3. What can you add? Would a flowering tree jazz things up? A bench or reading nook? New pavers?
4. Integrate some pops of color—native plants, a bistro table and chairs, a new or newly-painted planter, maybe a walkway.
5. Feeling bold? Bigger changes—like a deck or patio or a redesigned landscape plan—can significantly amplify curb appeal.

Want to make your neighbors jealous? Need a few suggestions on how to incorporate year-round color and interest and hassle-free plants into YOUR front yard? Ready for a new patio or landscape design? From simple enrichments to full masterplans, Rainbow Garden Designs has fresh ideas for you. Please contact us at 630/257-0227 or

February/March are great months to:

1) Plan your fruit and vegetable garden and start seeds indoors.

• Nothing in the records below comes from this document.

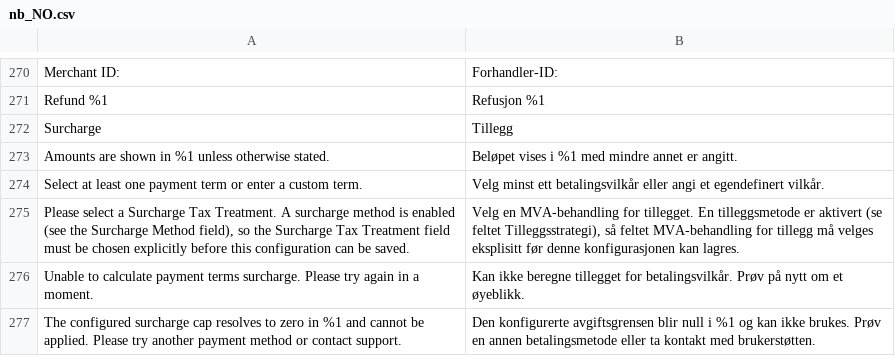
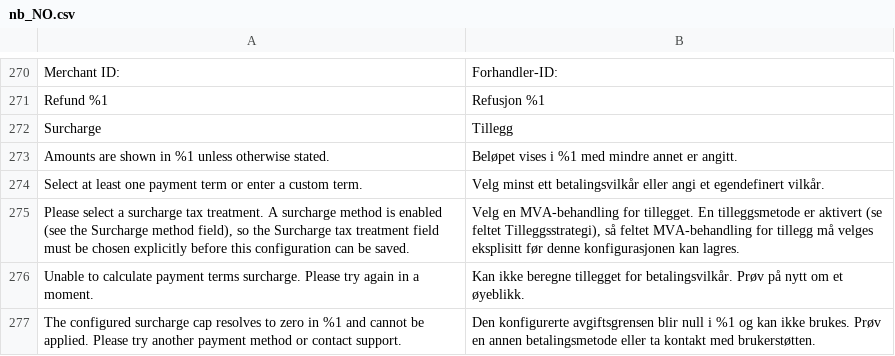
Before and after one commit to two-inc/magento-plugin, a CSV file: i18n/nb_NO.csv, drawn as a sheet; only a part is shown, gaps mark what is left out.

```diff
--- a/i18n/nb_NO.csv
+++ b/i18n/nb_NO.csv
@@ -274,3 +274,3 @@
 "Select at least one payment term or enter a custom term.","Velg minst ett betalingsvilkår eller angi et egendefinert vilkår."
-"Please select a Surcharge Tax Treatment. A surcharge method is enabled (see the Surcharge Method field), so the Surcharge Tax Treatment field must be chosen explicitly before this configuration can be saved.","Velg en MVA-behandling for tillegget. En tilleggsmetode er aktivert (se feltet Tilleggsstrategi), så feltet MVA-behandling for tillegg må velges eksplisitt før denne konfigurasjonen kan lagres."
+"Please select a surcharge tax treatment. A surcharge method is enabled (see the Surcharge method field), so the Surcharge tax treatment field must be chosen explicitly before this configuration can be saved.","Velg en MVA-behandling for tillegget. En tilleggsmetode er aktivert (se feltet Tilleggsstrategi), så feltet MVA-behandling for tillegg må velges eksplisitt før denne konfigurasjonen kan lagres."
 "Unable to calculate payment terms surcharge. Please try again in a moment.","Kan ikke beregne tillegget for betalingsvilkår. Prøv på nytt om et øyeblikk."
```
Also changed, not shown: i18n/nl_NL.csv, i18n/sv_SE.csv, 25 other files.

2) March is the last month to prune trees, shrubs, and roses while they are dormant. Proper pruning maintains tree health by eliminating decay, disease, and dead branches. Bonus? Proper pruning helps prepare your trees for severe weather.
o Remove dead branches. It’s trickier in the winter, but one good way to determine if a branch is dead is to scratch or gently slice it. If it’s green beneath the bark, it’s likely still alive.
o Remove crossing branches. They can damage each other by rubbing.
o Remove any branches within 5 feet of any structure (1 foot if it’s an ornamental tree). Be sure to step away from the tree or shrub during the process to get a wide view of the entire shape.

Upcoming Events
February 23. Growing Orchids Indoors Class. Chicago Botanic Garden, 1000 Lake Cook Road, Glencoe. 9:30 a.m. to noon. $49. Info and registration: 847-835-8261 or

February 24. Gardener’s Pathway 2018, a day-long conference sponsored by University of Illinois Extension. Kishwaukee College Conference Center, 21193 Malta Road, Malta. 7:30 a.m. to 2:30 p.m. $50. Info and registration: 815-758-8194 or

March 14-18, Chicago Flower and Garden Show at Navy Pier. http:/nas/content/live/rainbowgarddev/